The (most probably) final scrape of the bottom of the barrel was when Sire/Rhino Records released the 2CD Box set of Pleased To Meet Me (2020), most probably in order to satisfy the elite completists. This means that four more originals on The Pleasure Is All Yours that have not been mentioned in this article before appear on this box set for the first time: (Learn How To Fail; Run For The Country; Lift Your Skirt and Trouble On The Way.
A cover of Billy Swan’s I Can Help is the fifth track from the 2CD Box set that is on The Pleasure Is All Yours. At the same time, I Can Help gives flashbacks of the days when The Replacements toured as some kind of a living jukebox, playing covers from all over the place – sometimes just snippets depending on the length of the attention span of the day.
It’s annoying that this 2CD Box set is not referenced to on the information sheet belonging to The Pleasure Is All Yours, especially when all songs from All For Nothing/Nothing For All and the deluxe version (Rhino #513982) are mentioned properly.
Leftovers or not, The Replacements had from Let It Be (1984) and onwards a high minimum level of quality that justified these CD releases could be targeted at bona fide fans. In addition, many of the recordings provide interesting insights into the creation process and the progression of the studio work. But to be completely honest, the absolute need for this all vast extra material is only for the, after all, the very few who really want to know every detail about this studio period.
The Pleasure Is Really All Yours

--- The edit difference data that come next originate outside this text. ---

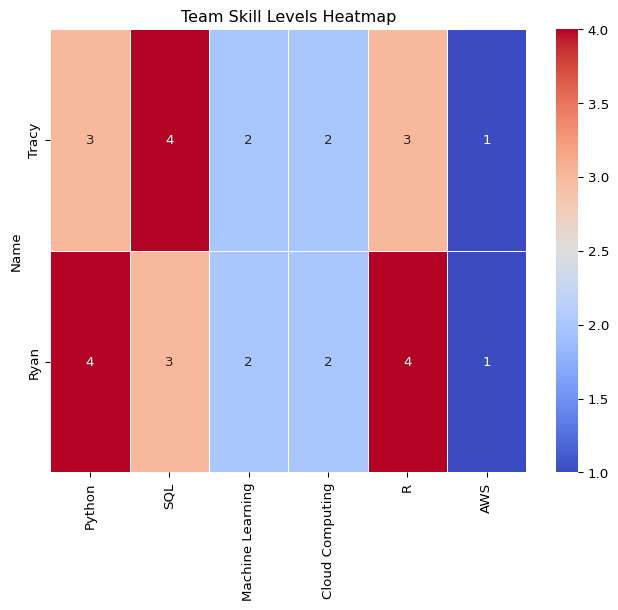
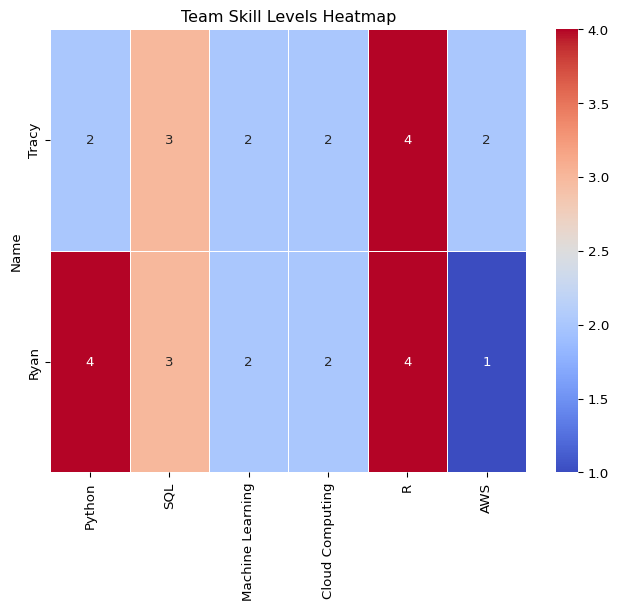
Edited skill_gap_analysis.qmd

Changed region(s): [[0.5841, 0.0311, 0.8608, 0.4361], [0.0615, 0.0311, 0.3382, 0.4361]]

diff --git a/_site/skill_gap_analysis.html b/_site/skill_gap_analysis.html
@@ -190,12 +190,12 @@ ul.task-list li input[type="checkbox"] {
 <tbody>
 <tr class="odd">
 <td data-quarto-table-cell-role="th">Tracy</td>
+<td>2</td>
 <td>3</td>
+<td>2</td>
+<td>2</td>
 <td>4</td>
 <td>2</td>
-<td>2</td>
-<td>3</td>
-<td>1</td>
 </tr>
 <tr class="even">
 <td data-quarto-table-cell-role="th">Ryan</td>
@@ -253,12 +253,12 @@ ul.task-list li input[type="checkbox"] {
 <tbody>
 <tr class="odd">
 <td data-quarto-table-cell-role="th">Tracy</td>
+<td>2</td>
 <td>3</td>
+<td>2</td>
+<td>2</td>
 <td>4</td>
 <td>2</td>
-<td>2</td>
-<td>3</td>
-<td>1</td>
 <td>0</td>
 </tr>
 <tr class="even">
@@ -279,11 +279,11 @@ ul.task-list li input[type="checkbox"] {
 </div>
 <section id="compare-team-skills-to-industry-requirements" class="level2">
 <h2 class="anchored" data-anchor-id="compare-team-skills-to-industry-requirements">Compare Team Skills to Industry Requirements</h2>
-<p>Working in the IT department requires various technological skills, ones that Ryan and Tracy will need to meet industry requirements. The top skills in this line of work include experience with Python, SQL, Machine Learning, Cloud Computing, R, Docker, and AWS. Ryan and Tracy have good experience using Python, SQL, and R, but need to improve their efficiency in Machine Learning, and Cloud Computing, while familiarizing themselves with Docker and AWS, where they have little to no experience.</p>
+<p>Working in the IT department requires a diverse set of skills that Ryan and Tracy will need to to develop to meet industry standards. The top skills in this line of work include experience with Python, SQL, Machine Learning, Cloud Computing, R, Docker, and AWS. While Ryan has solid experience with Python, SQL, and R, Tracy has only limited experience with Python. Both need to improve their proficiency in Machine Learning, Cloud Computing, and AWS while familiarizing themselves with Docker, where they currently have no experience.</p>
 </section>
 <section id="improvement-plan" class="level2">
 <h2 class="anchored" data-anchor-id="improvement-plan">Improvement Plan</h2>
-<p>Although there is room for improvement in their Python, SQL, and R skills, Ryan and Tracy should prioritize enhancing their efficiency in Machine Learning, Cloud Computing, AWS, and Docker, to achieve a well-rounded skill set.</p>
+<p>Although there is room for improvement in their Python, SQL, and R skills, Ryan and Tracy should prioritize enhancing their efficiency in Machine Learning, Cloud Computing, AWS, and Docker to achieve a well-rounded skill set.</p>
 
 
 </section>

With that said: we can state that all twelve songs on The Pleasure Is All Yours have been released before. Aware of this, we have to ask ourselves if it’s really worth having?
I would undoubtedly answer “yes”, and have several reasons for claiming it.
First of all, we get a great summary served on one plate of the non-album songs from the Pleased To Meet Me studio sessions that do not overlap with previous official releases on vinyl (The Ledge 12”). All songs are of high quality, but they were obviously judged to give a straggly and too rough-edged impression that disqualified them from being included on the slicker Pleased To Meet Me. Since the material at least is equivalent to a 2LP, such a release would have been an option from the start – but that format would probably have limited the album’s commercial potential. Also the substantial portion of covers works as a restriction in this respect.
Another thing that is beneficial with The Pleasure Is All Yours is that all the excess content found on previous CDs has been filtered out while the essence has been retained. It is in most cases annoying with the abundance of excess material on CDs – just because it is possible to squeeze in more than 70 minutes in the CD format, you do not have to do it. A further cause of irritation is all the duplicates and triplicate you get that automatically become deadweight just because it is sometimes the only way to get the things you are looking for if you want them on a physical medium. The mentioned CD releases contain the original album that you get whether you already have it or not – maybe good for newcomers, but it’s still a way to rewrite the history and tweak the idea with the original release.
Let’s Shake Hands
The perfect handshake would therefore be: the original album; The Ledge 12” and The Pleasure Is All Yours (and, optionally, also Cool Water on the B-side of the Can’t Hardly Wait 7”) – all 26 songs are recorded during a three-month session spell supervised by the same producer. Let’s hope that the limited edition of 10,000 is large enough to cusp the worst speculations.